 As the games pursued, Dara Singh won over Mad Monk and Sony Alexander.  Randhawa, the younger brother, did also very well.  What surprised the audience was that Mongol, with a blood-splashed forehead or Mad Monk with a broken leg, as certified by the ring referee, came back to fight with Randhawa some days later.
Both brothers never fought together as Dara Singh clearly voiced out that this was never in his mind.
 A long time after Dara Singh and company left Mauritius, fans could locate Hotel Ambassador and fondly memorise those wonderful moments that their actor and wrestler offered them in their country.
“Lalkar” and “Rustom”
  Although Dara Singh proved to be very popular among children and common cinegoers, there were some significant roles that he played on the big screen.  In “Lalkar” (1971), he immensely appealed to his fans by killing a python in water where as a soldier, he immobilised the snake while his colleagues moved through an ambush.  In 1982, Dara Singh offered a more decent and humane performance in his home-made film “Rustom” which portrayed the rise and decline of a wrestling idol fraught with sentimental problems.  Although “Rustom” flopped on not being a conventional Dara Singh film, it gave a better outlook of a wrestler’s life.
 Dara Singh later shifted to television and got more significant roles which televiewers greatly appreciated.
A legendary group of stuntmen
 Dara Singh teaming with Jairaj and Sheikh Mukhtar formed a trio of legendary stuntmen.  Along with them, cinema developed awesome creativity.  Titles like “Tarzan comes to Delhi”, “Bombay Racecourse”, “Tower House”, etc, gave viewers a chance to see the other side of cinema with drama, titillating suspense and thrills.  In certain films, the Boss (main villain character) tended to be behind the screen from start to the end usually with a pipe at hand.
Dara Singh and his colleagues never dared entering dangerous caves, pulling airplanes and ships, and eventually, getting the boss out of his hideout.  They even tore the muzzle of alligators or crocodiles to the great pleasure of their fans.
Theatres burst into roars with wooden seats flying here and there.  Some Dara Singh movies only accommodated “Premiere”and “parterre” (in front of the screen) seats, balcony seats being reserved for family dramas.  

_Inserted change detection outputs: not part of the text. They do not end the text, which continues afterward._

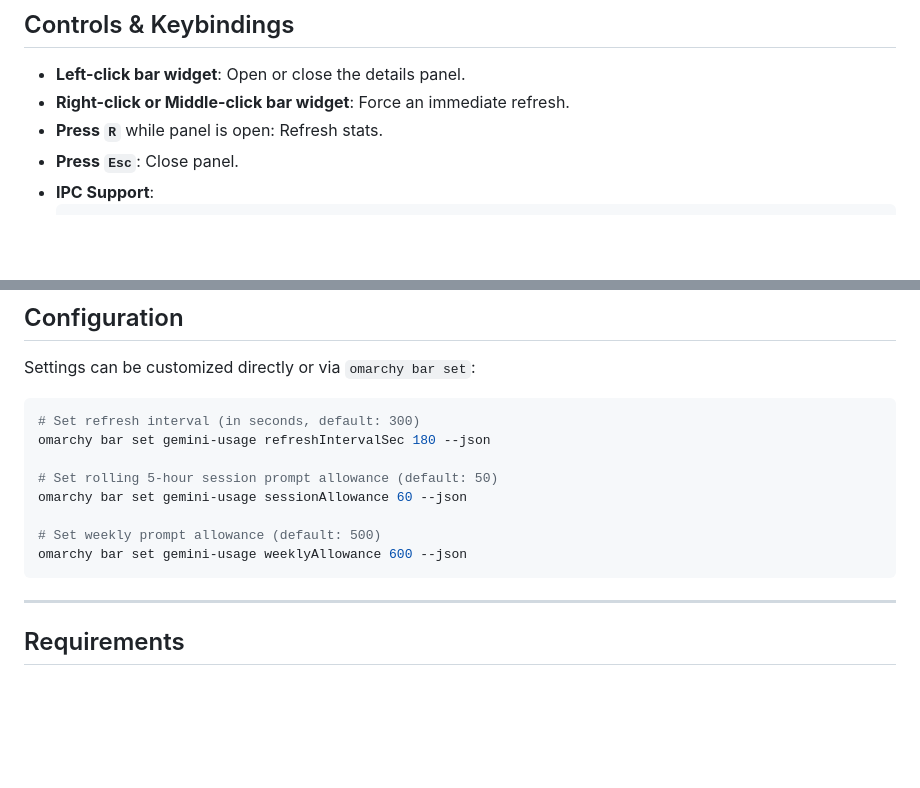
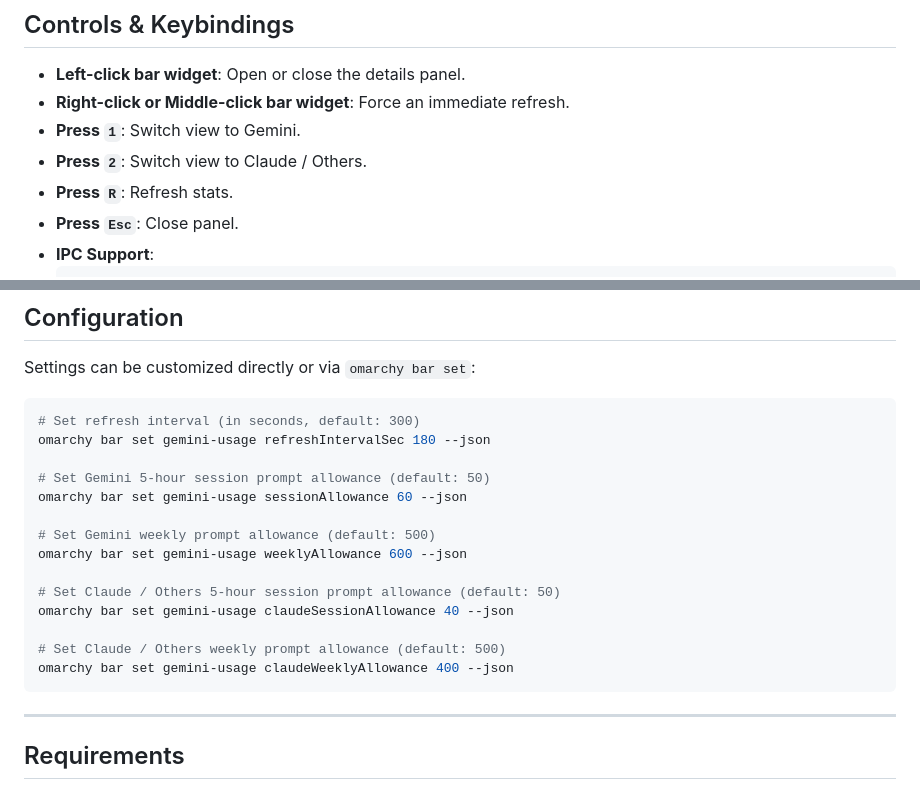
Before and after one commit to pilppilo/gemini-plugin, a Markdown page: README.md, 2 parts joined by grey strips. Drawn GitHub-style; blank space fills up the shorter version.

````diff
--- a/README.md
+++ b/README.md
@@ -41,7 +29,9 @@ omarchy plugin add ~/gemeni-plug --enable
 
 - **Left-click bar widget**: Open or close the details panel.
 - **Right-click or Middle-click bar widget**: Force an immediate refresh.
-- **Press `R`** while panel is open: Refresh stats.
+- **Press `1`**: Switch view to Gemini.
+- **Press `2`**: Switch view to Claude / Others.
+- **Press `R`**: Refresh stats.
 - **Press `Esc`**: Close panel.
 - **IPC Support**:
   ```bash
@@ -62,11 +52,17 @@ Settings can be customized directly or via `omarchy bar set`:
 # Set refresh interval (in seconds, default: 300)
 omarchy bar set gemini-usage refreshIntervalSec 180 --json
 
-# Set rolling 5-hour session prompt allowance (default: 50)
+# Set Gemini 5-hour session prompt allowance (default: 50)
 omarchy bar set gemini-usage sessionAllowance 60 --json
 
-# Set weekly prompt allowance (default: 500)
+# Set Gemini weekly prompt allowance (default: 500)
 omarchy bar set gemini-usage weeklyAllowance 600 --json
+
+# Set Claude / Others 5-hour session prompt allowance (default: 50)
+omarchy bar set gemini-usage claudeSessionAllowance 40 --json
+
+# Set Claude / Others weekly prompt allowance (default: 500)
+omarchy bar set gemini-usage claudeWeeklyAllowance 400 --json
 ```
 
 ---
````
Also changed, not shown: other parts of README.md (+10 -22 lines), preview.png, 6 other files.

 Beware, a huge man in a colourful swimsuit and boots enters the scene.  There will be action or simply “ène bon coup batté” with mature viewers lighting cheap and polluting cigarettes and children screaming and widely enjoying every frame.  It’s Dara Singh, and who else!